> [Task] Copy all lines below containing "default".

[Web document revisions]
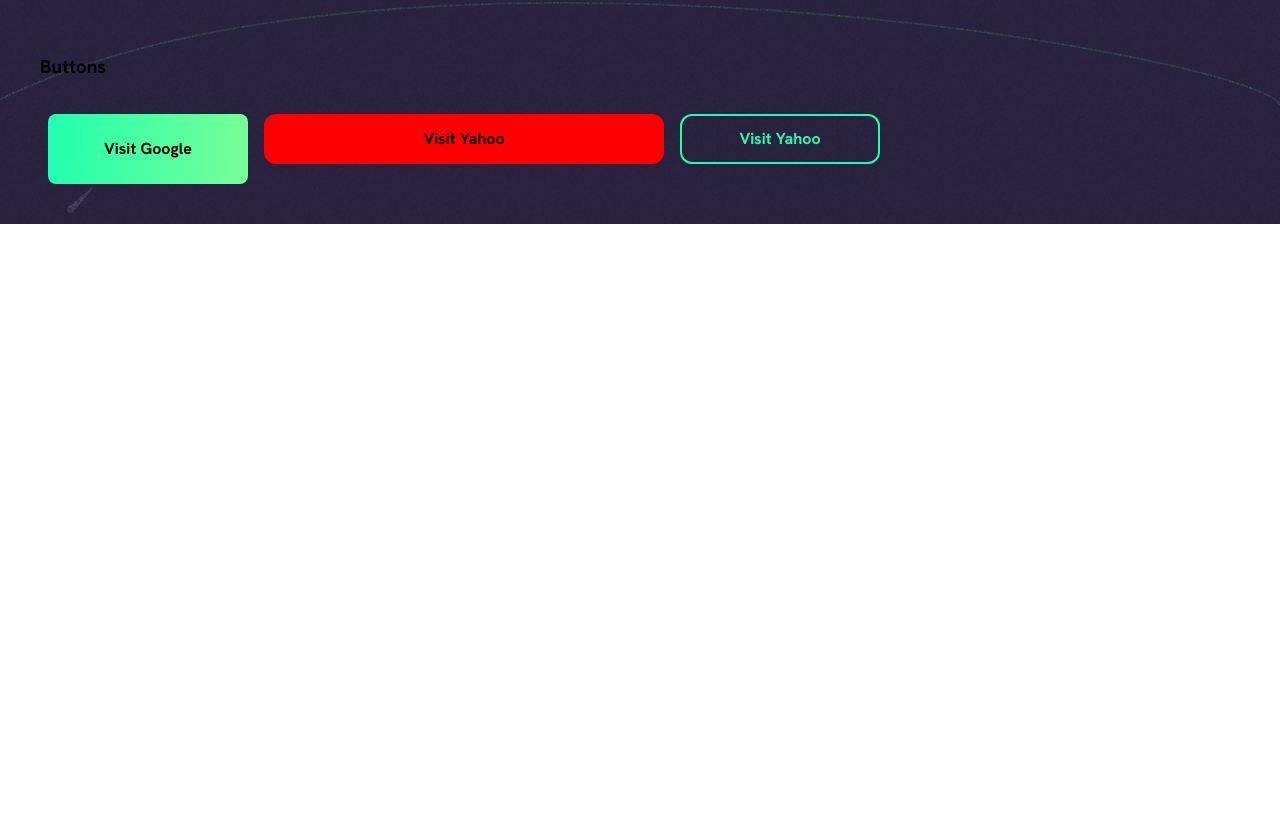
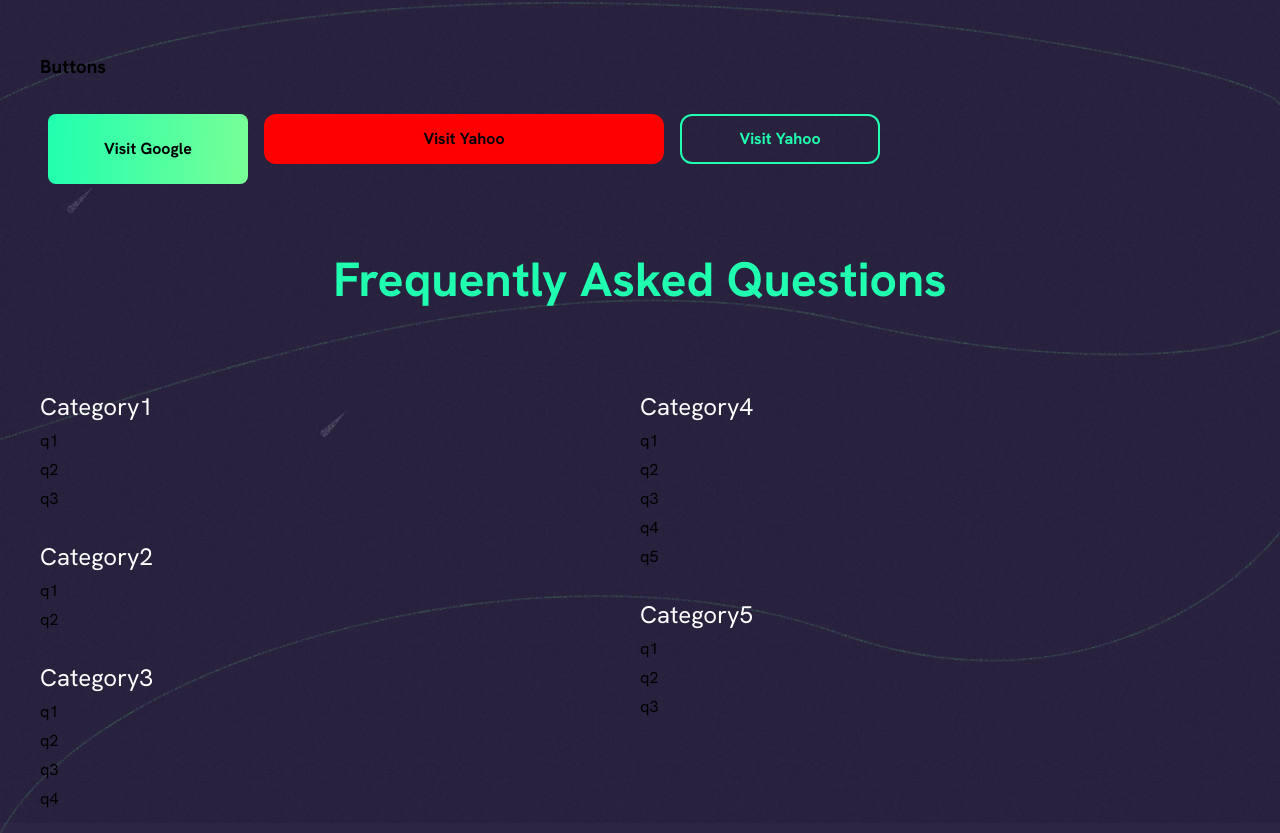
Before and after one commit to nwplus/www, a Next.js app: page /charcuterie in a window 1280 px wide. Shown: the part 3275-4108 px from the top of the page. Before the commit the page ends 3499 px from the top, so only its background shows below. Built offline with nearby package versions, Linux system fonts and the light colour scheme.

Commit message:
setup styling for question and FAQ section

```diff
--- /dev/null
+++ b/components/Faq.js
@@ -0,0 +1,47 @@
+import styled from 'styled-components'
+import FaqSection from './FaqSection'
+
+const FaqGrid = styled.div`
+    display: grid;
+    grid-template-columns: 50% 50%;
+    grid-template-rows: auto;
+`
+
+const Title = styled.div`
+    color: ${p => p.theme.colors.primary};
+    text-align: center;
+    font-weight: bold;
+    font-size: 3em;
+    margin-bottom: 1em;
+`
+
+const FlexContainer = styled.div`
+    display: flex;
+    flex-direction: column;
+`
+
+const StyledSection = styled(FaqSection)`
+    margin-top: 2em;
+`
+
+const Faq = ({ faqs }) => {
+    const halfIndex = Math.ceil(faqs.length / 2)
+    const firstHalf = faqs.slice(0, halfIndex)
+    const secondHalf = faqs.slice(-halfIndex+1)
+
+    return (
+        <div>
+            <Title>Frequently Asked Questions</Title>
+            <FaqGrid>
+                <FlexContainer>
+                    {firstHalf.map(faq => <StyledSection category={faq.category} questions={faq.questions}/>)}
+                </FlexContainer>
+                <FlexContainer>
+                    {secondHalf.map(faq => <StyledSection category={faq.category} questions={faq.questions}/>)}
+                </FlexContainer>
+            </FaqGrid>
+        </div>
+    )
+}
+
+export default Faq
--- /dev/null
+++ b/components/FaqSection.js
@@ -0,0 +1,26 @@
+import styled from 'styled-components'
+
+const SectionContainer = styled.div`
+    display: flex;
+    flex-direction: column;
+`
+
+const CategoryName = styled.div`
+    color: white;
+    font-size: 1.5em;
+`
+
+const StyledQuestion = styled.div`
+    margin-top: 0.5em;
+`
+
+const FaqSection = ({ category, questions, className }) => {
+    return (
+        <SectionContainer className={className}>
+            <CategoryName>{category}</CategoryName>
+            {questions.map(q => <StyledQuestion>{q}</StyledQuestion>)}
+        </SectionContainer>
+    )
+}
+
+export default FaqSection
--- a/pages/charcuterie.js
+++ b/pages/charcuterie.js
@@ -11,6 +11,8 @@ import { ContentContainer } from '../components/ContentContainer';
 import { Background } from '../components/Background';
 import { LargeTitle, Title2, Body } from '../components/Typography';
 import Pagination, { getClickedPageIndex } from '../components/Pagination';
+import FaqSection from '../components/FaqSection';
+import Faq from '../components/Faq';
 
 const BADGE_ICON = 'assets/logos/our-pick-badge.svg';
 const VIDEO_ICON = 'assets/logos/video-icon.svg';
@@ -136,6 +138,17 @@ export default function Charcuterie() {
           </div>
         </ContentContainer>
 
+        <ContentContainer>
+          <Faq faqs={
+            [
+              { category: 'Category1', questions: ['q1', 'q2', 'q3'] },
+              { category: 'Category2', questions: ['q1', 'q2'] },
+              { category: 'Category3', questions: ['q1', 'q2', 'q3', 'q4'] },
+              { category: 'Category4', questions: ['q1', 'q2', 'q3', 'q4', 'q5'] },
+              { category: 'Category5', questions: ['q1', 'q2', 'q3'] }
+            ]}/>
+        </ContentContainer>
+
         <div style={{ position: 'fixed', top: 0, background: 'rgb(0, 0, 0, 0.50)', width: '100%' }}>
           <NavBar hiring={false}/>
         </div>
```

> [Reply to the task]
+export default Faq
+export default FaqSection
@@ -136,6 +138,17 @@ export default function Charcuterie() {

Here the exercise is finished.